Ferree, Swanson Cite Common use of Traffic Shaping, Property Rights in Filing
WASHINGTON D.C. - Recent petitions urging the Federal Communications Commission to prohibit certain traffic management tools fail to acknowledge the complexities of broadband networks, explain PFF President Ken Ferree and Senior Fellow Bret Swanson in comments filed today with the agency. Ferree and Swanson note that traffic shaping is used, and accepted, by a multitude of other industries and federal intervention in broadband traffic management would undermine the property rights of network operators.

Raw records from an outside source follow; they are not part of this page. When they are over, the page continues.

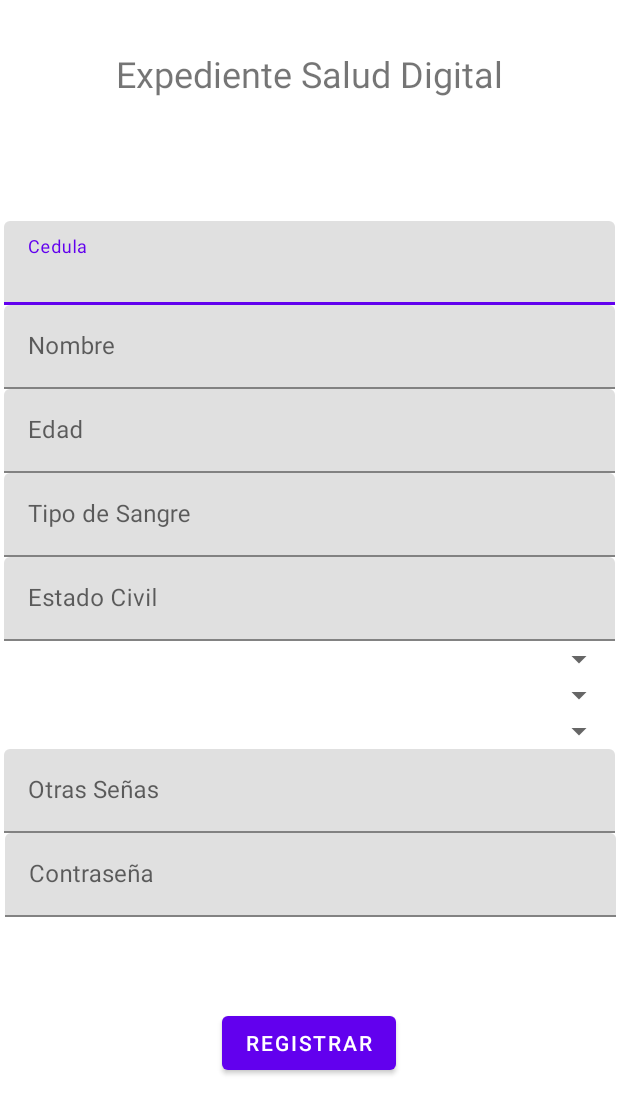
After one commit to buraiang99/ExpedienteSaludDigital, an Android app: the layout activity_registrar_paciente.xml on its own in the app's theme, with its tools: preview values and no code run, on a phone screen of 412 x 824 dp. The commit adds this screen. Shown: the top 1114 px of the screen. Run offline under Robolectric (Android 15) with nearby library versions, the phone set to English and light mode, and no system bars.

Commit message:
se agrea el ativity de registrar paciente

```diff
--- /dev/null
+++ b/app/src/main/res/layout/activity_registrar_paciente.xml
@@ -0,0 +1,179 @@
+<?xml version="1.0" encoding="utf-8"?>
+<androidx.constraintlayout.widget.ConstraintLayout xmlns:android="http://schemas.android.com/apk/res/android"
+    xmlns:app="http://schemas.android.com/apk/res-auto"
+    xmlns:tools="http://schemas.android.com/tools"
+    android:layout_width="match_parent"
+    android:layout_height="match_parent">
+
+    <androidx.constraintlayout.widget.ConstraintLayout
+        android:id="@+id/constraintLayout"
+        android:layout_width="409dp"
+        android:layout_height="98dp"
+        app:layout_constraintEnd_toEndOf="parent"
+        app:layout_constraintStart_toStartOf="parent"
+        app:layout_constraintTop_toTopOf="parent">
+
+        <TextView
+            android:id="@+id/tvTitulo"
+            android:layout_width="wrap_content"
+            android:layout_height="wrap_content"
+            android:text="@string/app_name"
+            android:textSize="24sp"
+            app:layout_constraintBottom_toBottomOf="parent"
+            app:layout_constraintEnd_toEndOf="parent"
+            app:layout_constraintStart_toStartOf="parent"
+            app:layout_constraintTop_toTopOf="parent" />
+    </androidx.constraintlayout.widget.ConstraintLayout>
+
+    <androidx.constraintlayout.widget.ConstraintLayout
+        android:layout_width="409dp"
+        android:layout_height="631dp"
+        android:layout_marginTop="3dp"
+        app:layout_constraintBottom_toBottomOf="parent"
+        app:layout_constraintEnd_toEndOf="parent"
+        app:layout_constraintStart_toStartOf="parent"
+        app:layout_constraintTop_toBottomOf="@+id/constraintLayout">
+
+        <com.google.android.material.textfield.TextInputLayout
+            android:id="@+id/tilCedula"
+            android:layout_width="407dp"
+            android:layout_height="wrap_content"
+            app:layout_constraintEnd_toEndOf="parent"
+            app:layout_constraintStart_toStartOf="parent"
+            app:layout_constraintTop_toTopOf="parent">
+
+            <com.google.android.material.textfield.TextInputEditText
+                android:id="@+id/tietCedula"
+                android:layout_width="match_parent"
+                android:layout_height="wrap_content"
+                android:hint="@string/cedula_paciente" />
+        </com.google.android.material.textfield.TextInputLayout>
+
+        <com.google.android.material.textfield.TextInputLayout
+            android:id="@+id/tilNombre"
+            android:layout_width="407dp"
+            android:layout_height="wrap_content"
+            app:layout_constraintEnd_toEndOf="parent"
+            app:layout_constraintStart_toStartOf="parent"
+            app:layout_constraintTop_toBottomOf="@+id/tilCedula">
+
+            <com.google.android.material.textfield.TextInputEditText
+                android:id="@+id/tietNombre"
+                android:layout_width="match_parent"
+                android:layout_height="wrap_content"
+                android:hint="@string/nombre_paciente" />
+        </com.google.android.material.textfield.TextInputLayout>
+
+        <com.google.android.material.textfield.TextInputLayout
+            android:id="@+id/tilEdad"
+            android:layout_width="407dp"
+            android:layout_height="wrap_content"
+            app:layout_constraintEnd_toEndOf="parent"
+            app:layout_constraintStart_toStartOf="parent"
+            app:layout_constraintTop_toBottomOf="@+id/tilNombre">
+
+            <com.google.android.material.textfield.TextInputEditText
+                android:id="@+id/tietEdad"
+                android:layout_width="match_parent"
+                android:layout_height="wrap_content"
+                android:hint="@string/edad_paciente" />
+        </com.google.android.material.textfield.TextInputLayout>
+
+        <com.google.android.material.textfield.TextInputLayout
+            android:id="@+id/tilTipoSangre"
+            android:layout_width="407dp"
+            android:layout_height="wrap_content"
+            app:layout_constraintEnd_toEndOf="parent"
+            app:layout_constraintStart_toStartOf="parent"
+            app:layout_constraintTop_toBottomOf="@+id/tilEdad">
+
+            <com.google.android.material.textfield.TextInputEditText
+                android:id="@+id/tietTipoSangre"
+                android:layout_width="match_parent"
+                android:layout_height="wrap_content"
+                android:hint="@string/tipo_sangre" />
+        </com.google.android.material.textfield.TextInputLayout>
+
+        <com.google.android.material.textfield.TextInputLayout
+            android:id="@+id/tilEstadoCivil"
+            android:layout_width="407dp"
+            android:layout_height="wrap_content"
+            app:layout_constraintEnd_toEndOf="parent"
+            app:layout_constraintStart_toStartOf="parent"
+            app:layout_constraintTop_toBottomOf="@+id/tilTipoSangre">
+
+            <com.google.android.material.textfield.TextInputEditText
+                android:id="@+id/tietEstaCivil"
+                android:layout_width="match_parent"
+                android:layout_height="wrap_content"
+                android:hint="@string/estado_civil_paciente" />
+        </com.google.android.material.textfield.TextInputLayout>
+
+        <com.google.android.material.textfield.TextInputLayout
+            android:id="@+id/tilPassword"
+            android:layout_width="407dp"
+            android:layout_height="wrap_content"
+            app:layout_constraintEnd_toEndOf="parent"
+            app:layout_constraintHorizontal_bias="1.0"
+            app:layout_constraintStart_toStartOf="parent"
+            app:layout_constraintTop_toBottomOf="@+id/tilDireccion">
+
+            <com.google.android.material.textfield.TextInputEditText
+                android:id="@+id/tietPassword"
+                android:layout_width="match_parent"
+                android:layout_height="wrap_content"
+                android:hint="@string/contrasenna_paciente" />
+        </com.google.android.material.textfield.TextInputLayout>
+
+        <com.google.android.material.textfield.TextInputLayout
+            android:id="@+id/tilDireccion"
+            android:layout_width="407dp"
+            android:layout_height="wrap_content"
+            app:layout_constraintEnd_toEndOf="parent"
+            app:layout_constraintStart_toStartOf="parent"
+            app:layout_constraintTop_toBottomOf="@+id/sDistrito">
+
+            <com.google.android.material.textfield.TextInputEditText
+                android:id="@+id/tietDireccion"
+                android:layout_width="match_parent"
+                android:layout_height="wrap_content"
+                android:hint="@string/direccion_paciente" />
+        </com.google.android.material.textfield.TextInputLayout>
+
+        <Spinner
+            android:id="@+id/sProvincia"
+            android:layout_width="407dp"
+            android:layout_height="wrap_content"
+            app:layout_constraintEnd_toEndOf="parent"
+            app:layout_constraintStart_toStartOf="parent"
+            app:layout_constraintTop_toBottomOf="@+id/tilEstadoCivil" />
+
+        <Spinner
+            android:id="@+id/sCanton"
+            android:layout_width="407dp"
+            android:layout_height="wrap_content"
+            app:layout_constraintEnd_toEndOf="parent"
+            app:layout_constraintStart_toStartOf="parent"
+            app:layout_constraintTop_toBottomOf="@+id/sProvincia" />
+
+        <Spinner
+            android:id="@+id/sDistrito"
+            android:layout_width="407dp"
+            android:layout_height="wrap_content"
+            app:layout_constraintEnd_toEndOf="parent"
+            app:layout_constraintStart_toStartOf="parent"
+            app:layout_constraintTop_toBottomOf="@+id/sCanton" />
+
+        <Button
+            android:id="@+id/btnRegistrar"
+            android:layout_width="wrap_content"
+            android:layout_height="wrap_content"
+            android:text="@string/registrar_paciente"
+            app:layout_constraintBottom_toBottomOf="parent"
+            app:layout_constraintEnd_toEndOf="parent"
+            app:layout_constraintStart_toStartOf="parent"
+            app:layout_constraintTop_toBottomOf="@+id/tilPassword" />
+
+    </androidx.constraintlayout.widget.ConstraintLayout>
+
+</androidx.constraintlayout.widget.ConstraintLayout>
--- a/app/src/main/res/values/strings.xml
+++ b/app/src/main/res/values/strings.xml
@@ -1,3 +1,11 @@
 <resources>
     <string name="app_name">Expediente Salud Digital</string>
+    <string name="cedula_paciente">Cedula</string>
+    <string name="nombre_paciente">Nombre</string>
+    <string name="edad_paciente">Edad</string>
+    <string name="tipo_sangre">Tipo de Sangre</string>
+    <string name="estado_civil_paciente">Estado Civil</string>
+    <string name="contrasenna_paciente">Contraseña</string>
+    <string name="direccion_paciente">Otras Señas</string>
+    <string name="registrar_paciente">Registrar</string>
 </resources>
```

In the filing, Ferree and Swanson, Director of PFF's Center for Global Innovation, note that a variety of industries use tools to shape traffic. "[W]hen a busy signal greets our attempt to call home on Mother's Day we do not file a complaint with the FCC, the 'singles' lift lines at ski resorts do not incite consumer riots, and early-bird specials at chain restaurants are all but de rigueur," Ferree and Swanson explain. "Those who provide services to the public generally use some tool to shape demand for the benefit of all users." The authors conclude that broadband access should be treated no differently, especially in light of the increased demand placed on networks from various applications, such as video and voice service.
Ferree and Swanson also cite the technical complexities of broadband networks to illustrate how the Petitioners underestimate the complicated task of traffic management.

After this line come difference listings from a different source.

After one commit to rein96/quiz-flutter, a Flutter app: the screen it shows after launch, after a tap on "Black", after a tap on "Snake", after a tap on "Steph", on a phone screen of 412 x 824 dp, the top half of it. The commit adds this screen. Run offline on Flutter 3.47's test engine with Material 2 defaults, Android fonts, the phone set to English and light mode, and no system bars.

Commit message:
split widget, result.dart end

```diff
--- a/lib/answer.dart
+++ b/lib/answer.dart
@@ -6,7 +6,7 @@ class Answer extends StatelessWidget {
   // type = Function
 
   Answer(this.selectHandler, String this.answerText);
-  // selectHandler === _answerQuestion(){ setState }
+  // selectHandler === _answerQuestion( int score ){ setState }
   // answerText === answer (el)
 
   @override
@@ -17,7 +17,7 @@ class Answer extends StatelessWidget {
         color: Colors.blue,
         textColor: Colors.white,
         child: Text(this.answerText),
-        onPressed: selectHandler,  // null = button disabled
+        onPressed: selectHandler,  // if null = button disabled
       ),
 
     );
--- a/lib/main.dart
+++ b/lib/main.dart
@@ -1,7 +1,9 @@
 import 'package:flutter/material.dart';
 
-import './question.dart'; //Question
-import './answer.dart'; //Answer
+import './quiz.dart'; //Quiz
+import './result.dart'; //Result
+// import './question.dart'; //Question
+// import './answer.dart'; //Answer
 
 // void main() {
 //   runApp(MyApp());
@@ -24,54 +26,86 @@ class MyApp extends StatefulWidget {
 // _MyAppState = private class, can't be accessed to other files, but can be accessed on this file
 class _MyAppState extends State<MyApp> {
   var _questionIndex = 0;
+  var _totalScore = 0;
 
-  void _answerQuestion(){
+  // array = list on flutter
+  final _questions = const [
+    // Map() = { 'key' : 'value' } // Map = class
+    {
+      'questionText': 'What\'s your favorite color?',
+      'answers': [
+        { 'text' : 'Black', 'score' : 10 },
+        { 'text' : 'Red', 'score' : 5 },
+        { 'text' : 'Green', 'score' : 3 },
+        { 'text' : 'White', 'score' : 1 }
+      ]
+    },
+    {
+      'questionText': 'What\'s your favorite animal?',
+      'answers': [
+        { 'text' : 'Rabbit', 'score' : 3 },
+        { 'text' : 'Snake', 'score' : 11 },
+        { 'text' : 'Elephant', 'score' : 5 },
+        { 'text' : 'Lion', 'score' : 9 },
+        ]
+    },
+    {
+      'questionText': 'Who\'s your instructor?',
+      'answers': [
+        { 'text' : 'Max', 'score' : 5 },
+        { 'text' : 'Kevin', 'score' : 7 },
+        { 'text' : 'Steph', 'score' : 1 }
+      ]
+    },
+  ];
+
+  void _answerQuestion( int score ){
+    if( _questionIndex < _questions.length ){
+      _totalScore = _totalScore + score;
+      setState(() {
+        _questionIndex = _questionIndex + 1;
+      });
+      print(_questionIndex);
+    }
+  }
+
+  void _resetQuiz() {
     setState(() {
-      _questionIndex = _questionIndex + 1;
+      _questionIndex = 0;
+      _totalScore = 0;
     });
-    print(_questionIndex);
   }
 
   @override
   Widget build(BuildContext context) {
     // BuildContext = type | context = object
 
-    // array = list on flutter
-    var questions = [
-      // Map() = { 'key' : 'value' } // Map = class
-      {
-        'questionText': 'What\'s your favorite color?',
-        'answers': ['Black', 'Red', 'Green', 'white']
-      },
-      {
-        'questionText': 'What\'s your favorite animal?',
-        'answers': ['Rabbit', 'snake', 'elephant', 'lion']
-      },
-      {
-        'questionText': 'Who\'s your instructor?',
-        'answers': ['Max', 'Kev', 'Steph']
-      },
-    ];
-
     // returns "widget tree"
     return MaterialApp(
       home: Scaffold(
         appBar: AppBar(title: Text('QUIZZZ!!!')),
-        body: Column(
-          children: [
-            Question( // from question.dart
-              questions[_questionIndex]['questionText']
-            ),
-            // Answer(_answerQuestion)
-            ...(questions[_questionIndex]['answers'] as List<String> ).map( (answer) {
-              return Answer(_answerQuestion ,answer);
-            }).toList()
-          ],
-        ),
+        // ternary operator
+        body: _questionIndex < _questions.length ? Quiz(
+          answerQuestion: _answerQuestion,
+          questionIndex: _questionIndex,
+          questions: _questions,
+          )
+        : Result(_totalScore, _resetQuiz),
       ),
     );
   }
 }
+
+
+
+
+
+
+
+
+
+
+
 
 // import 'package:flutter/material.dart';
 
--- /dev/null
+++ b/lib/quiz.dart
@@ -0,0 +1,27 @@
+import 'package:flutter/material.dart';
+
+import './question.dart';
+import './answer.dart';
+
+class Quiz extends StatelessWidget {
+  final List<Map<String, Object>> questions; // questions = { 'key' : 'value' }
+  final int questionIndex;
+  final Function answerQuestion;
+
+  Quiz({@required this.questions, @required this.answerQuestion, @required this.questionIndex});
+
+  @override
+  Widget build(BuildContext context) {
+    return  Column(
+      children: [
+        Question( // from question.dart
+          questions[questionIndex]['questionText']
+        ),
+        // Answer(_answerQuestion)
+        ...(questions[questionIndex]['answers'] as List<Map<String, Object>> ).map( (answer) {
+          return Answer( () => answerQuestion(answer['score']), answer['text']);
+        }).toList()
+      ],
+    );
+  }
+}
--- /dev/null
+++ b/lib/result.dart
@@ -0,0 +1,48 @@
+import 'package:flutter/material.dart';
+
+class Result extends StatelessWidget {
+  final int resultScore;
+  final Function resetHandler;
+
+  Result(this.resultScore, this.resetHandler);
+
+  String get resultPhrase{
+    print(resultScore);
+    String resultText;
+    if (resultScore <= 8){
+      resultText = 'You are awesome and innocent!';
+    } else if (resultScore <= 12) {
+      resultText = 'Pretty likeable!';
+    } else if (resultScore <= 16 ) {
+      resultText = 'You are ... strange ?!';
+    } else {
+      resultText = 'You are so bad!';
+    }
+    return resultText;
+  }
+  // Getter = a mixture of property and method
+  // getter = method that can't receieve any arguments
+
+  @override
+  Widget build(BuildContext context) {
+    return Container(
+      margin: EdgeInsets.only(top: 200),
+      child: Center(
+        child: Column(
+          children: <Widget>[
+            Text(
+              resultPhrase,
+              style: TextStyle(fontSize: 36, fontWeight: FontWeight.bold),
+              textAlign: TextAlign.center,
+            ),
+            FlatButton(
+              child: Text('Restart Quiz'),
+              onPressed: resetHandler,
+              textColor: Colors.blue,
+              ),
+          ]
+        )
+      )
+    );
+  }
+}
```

"The use of buffering, queuing, scheduling, marking, labeling, parsing, replicating, prioritizing, modifying, metering, policing, collision avoiding, packet re-setting, and packing re-sending is becoming ubiquitous," they explain. "Today's newest communications equipment is specifically designed for ever-more fine grained 'traffic management' so that 'triple play services' - voice, data, video - and service level agreements - SLAs - can be delivered efficiently and robustly on converged networks." Moreover, if traffic management is federally regulated, it would drive down investment and hinder broadband infrastructure expansion.

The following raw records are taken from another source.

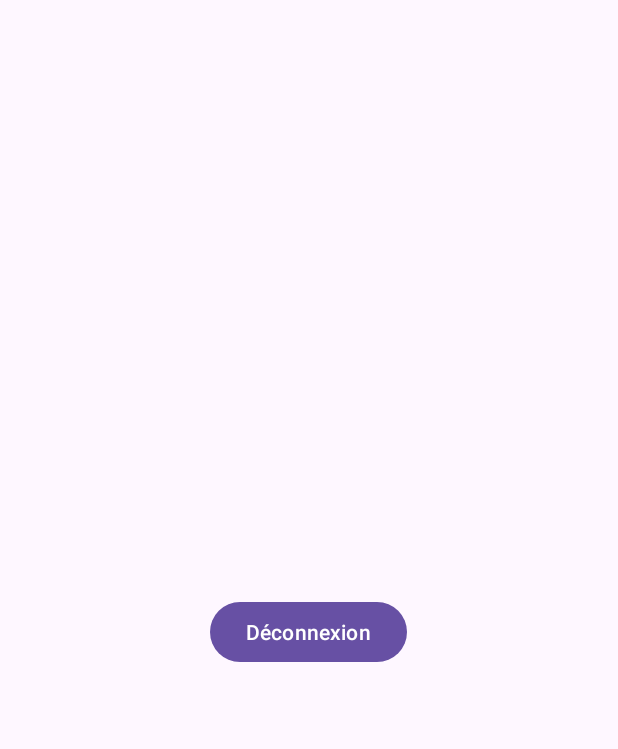
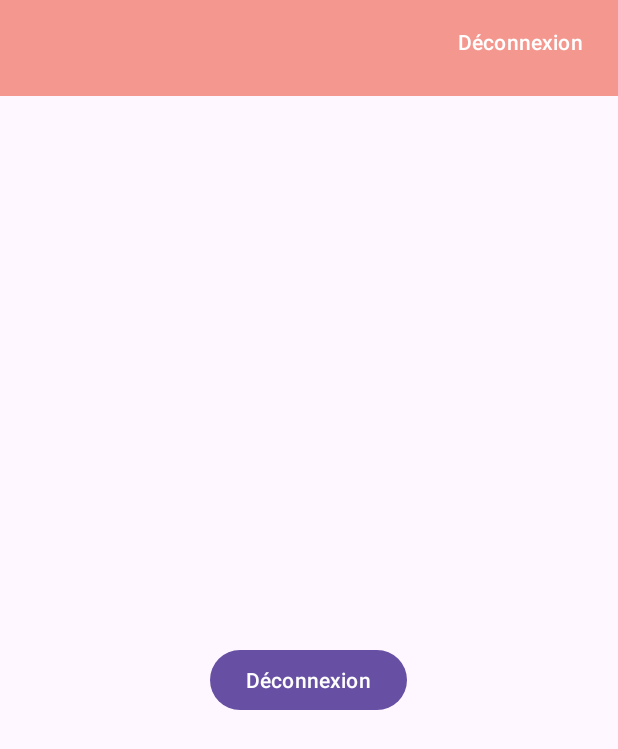
Before and after one commit to AntoniaHounsa/Livraison-Android-, an Android app: the AfterLogin screen opened directly, with no data from a screen before it, on a phone screen of 412 x 824 dp. Shown: the top 749 px of the screen. Run offline under Robolectric (Android 15) with nearby library versions, the phone set to English and light mode, and no system bars; our stand-ins replace Firebase (no records; nobody signed in at launch, a user with empty details on screens opened directly).

Commit message:
feat: :sparkles: add nav bar component to the project

```diff
--- /dev/null
+++ b/app/src/main/java/com/example/easydelivery/Fragment_navbar.java
@@ -0,0 +1,61 @@
+package com.example.easydelivery;
+
+import android.content.Intent;
+import android.os.Bundle;
+import android.view.LayoutInflater;
+import android.view.View;
+import android.view.ViewGroup;
+import android.widget.Button;
+import android.widget.TextView;
+
+import androidx.annotation.NonNull;
+import androidx.annotation.Nullable;
+import androidx.fragment.app.Fragment;
+
+
+import com.google.firebase.auth.FirebaseAuth;
+import com.google.firebase.auth.FirebaseUser;
+
+public class Fragment_navbar extends Fragment {
+    FirebaseUser user;
+    TextView textView;
+    FirebaseAuth auth;
+
+
+    @Nullable
+    @Override
+    public View onCreateView(@NonNull LayoutInflater inflater, @Nullable ViewGroup container, @Nullable Bundle savedInstanceState) {
+        // Je fais ça pour relier le fichier java à la vue xml
+        View view = inflater.inflate(R.layout.fragment_navbar, container, false);
+
+        Button logoutButton = view.findViewById(R.id.logoutButton);
+        logoutButton.setOnClickListener(new View.OnClickListener() {
+            @Override
+            public void onClick(View v) {
+                logoutUser();
+            }
+        });
+
+        textView = view.findViewById(R.id.user_details);
+        // Initialisation de FirebaseAuth
+        auth = FirebaseAuth.getInstance();
+        user = auth.getCurrentUser();
+
+        if (user == null){
+            Intent myIntent = new Intent (getActivity(), LoginActivity.class);
+            startActivity(myIntent);
+
+        }
+        else{
+            textView.setText(user.getEmail());
+        }
+
+        return view;
+    }
+
+    private void logoutUser() {
+        FirebaseAuth.getInstance().signOut();
+        Intent intent = new Intent(getActivity(), LoginActivity.class);
+        startActivity(intent);
+    }
+}
--- a/app/src/main/res/layout/activity_after_login.xml
+++ b/app/src/main/res/layout/activity_after_login.xml
@@ -1,4 +1,17 @@
 <?xml version="1.0" encoding="utf-8"?>
+<LinearLayout xmlns:android="http://schemas.android.com/apk/res/android"
+xmlns:app="http://schemas.android.com/apk/res-auto"
+xmlns:tools="http://schemas.android.com/tools"
+android:layout_width="match_parent"
+android:orientation="vertical"
+android:layout_height="match_parent"
+tools:context=".AfterLogin">
+
+<androidx.fragment.app.FragmentContainerView
+    android:id="@+id/navbar_fragment_container"
+    android:name="com.example.easydelivery.Fragment_navbar"
+    android:layout_width="match_parent"
+    android:layout_height="wrap_content"/>
     <LinearLayout xmlns:android="http://schemas.android.com/apk/res/android"
         xmlns:app="http://schemas.android.com/apk/res-auto"
         xmlns:tools="http://schemas.android.com/tools"
@@ -7,6 +20,7 @@
         android:gravity="center"
         android:layout_height="match_parent"
         tools:context=".AfterLogin">
+
 
     <TextView
     android:id="@+id/user_details"
@@ -20,3 +34,4 @@
     android:layout_height="wrap_content"
     android:text="@string/d_connexion"/>
 </LinearLayout>
+</LinearLayout>
--- /dev/null
+++ b/app/src/main/res/layout/fragment_navbar.xml
@@ -0,0 +1,31 @@
+<?xml version="1.0" encoding="utf-8"?>
+<!-- res/layout/fragment_navbar.xml -->
+<LinearLayout xmlns:android="http://schemas.android.com/apk/res/android"
+    android:layout_width="match_parent"
+    android:layout_height="wrap_content"
+    android:orientation="horizontal"
+    android:padding="8dp"
+    android:background="#F4978E"
+    android:gravity="center_vertical">
+
+    <TextView
+        android:id="@+id/user_details"
+        android:layout_width="0dp"
+        android:layout_weight="1"
+        android:layout_height="wrap_content"
+        android:text="Email utilisateur"
+        android:gravity="start"
+        android:paddingStart="16dp"
+        android:textAppearance="@style/TextAppearance.AppCompat.Body1"/>
+
+    <Button
+        android:id="@+id/logoutButton"
+        android:layout_width="wrap_content"
+        android:layout_height="wrap_content"
+        android:text="Déconnexion"
+        android:gravity="end"
+        android:paddingEnd="16dp"
+        android:background="?attr/selectableItemBackground"
+        android:clickable="true"
+        android:focusable="true"/>
+</LinearLayout>
```
Lines whose indentation alone changed are shown as unchanged.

The authors question the rationale for asking for government intervention in the broadband market. They explain that the Petitioners, "both make allusions to the 'growing power of network operators' or the supposed 'broadband duopoly' to suggest that perhaps there is a market failure justifying government intervention. The facts simply do not support such a hypothesis." Moreover, federal intervention in traffic management clearly undermines the property rights of network operators to determine how to manage their networks in order to fill the needs of their customers.
The comments can be found in their entirety on the PFF website.
The Progress & Freedom Foundation is a market-oriented think tank that studies the digital revolution and its implications for public policy. It is a 501(c)(3) research & educational organization.